Image comparison data:
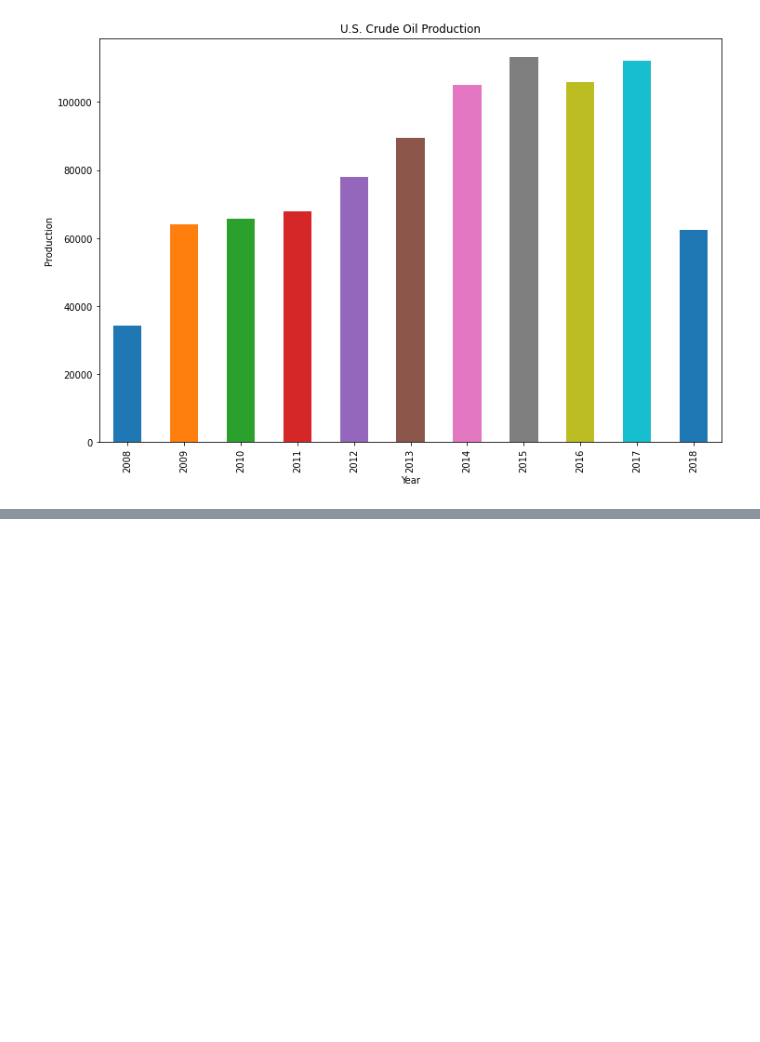
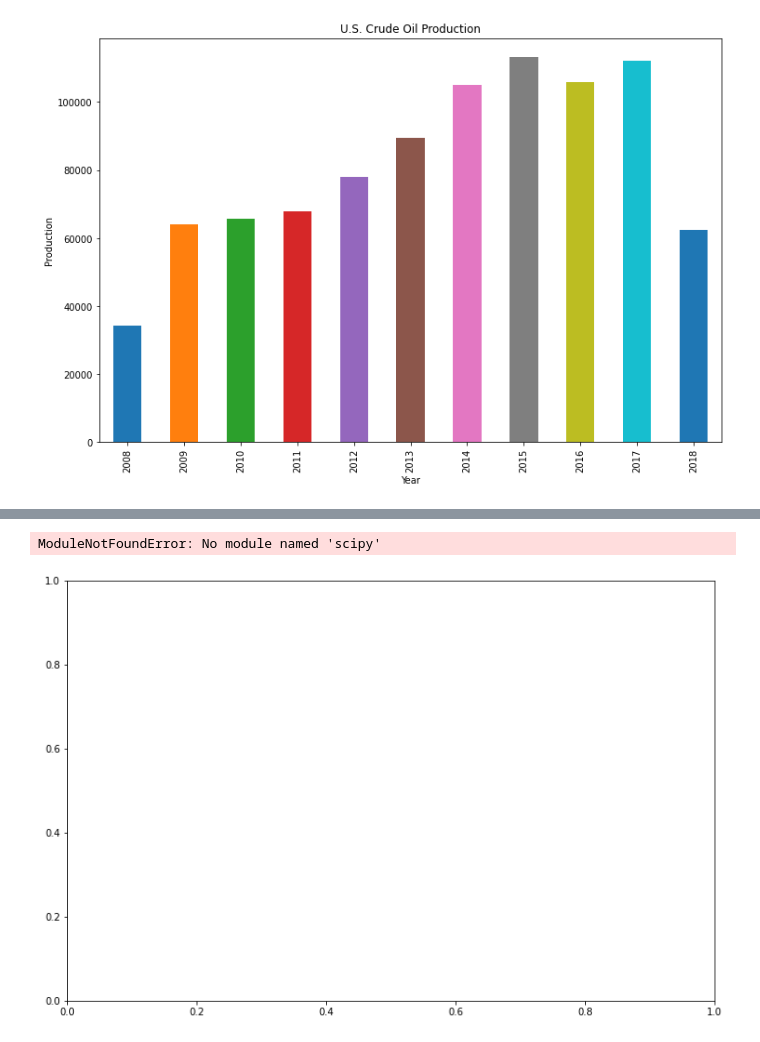
Before and after one commit to aaali-software/data-science-starter, a Jupyter notebook: notebooks/data-science-starter.ipynb, the cells around one changed output, grey strips where cells are left out. Drawn from its saved outputs; the diff is of its cells as text; code cells hidden in the pictures; blank space fills up the shorter version.

```diff
--- a/notebooks/data-science-starter.ipynb
+++ b/notebooks/data-science-starter.ipynb
@@ -247,0 +323,10 @@ Text(0.5, 1.0, 'U.S. Crude Oil Production')
+# %%
+mean_prod_df['Production'].plot.kde(figsize=(12,8))
+
+plt.title('U.S. Oil Production June 2008 to June 2018')
+plt.xlabel('Oil Production')
+
+plt.show()
+# %% [output]
+ModuleNotFoundError: No module named 'scipy'
+[figure, added]
```
Also changed, not shown: parts of 4 cells of this notebook.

- **Task details**:
All lines above containing the string "output" are to be collected.

- **Response to this task**:
Before and after one commit to aaali-software/data-science-starter, a Jupyter notebook: notebooks/data-science-starter.ipynb, the cells around one changed output, grey strips where cells are left out. Drawn from its saved outputs; the diff is of its cells as text; code cells hidden in the pictures; blank space fills up the shorter version.
+# %% [output]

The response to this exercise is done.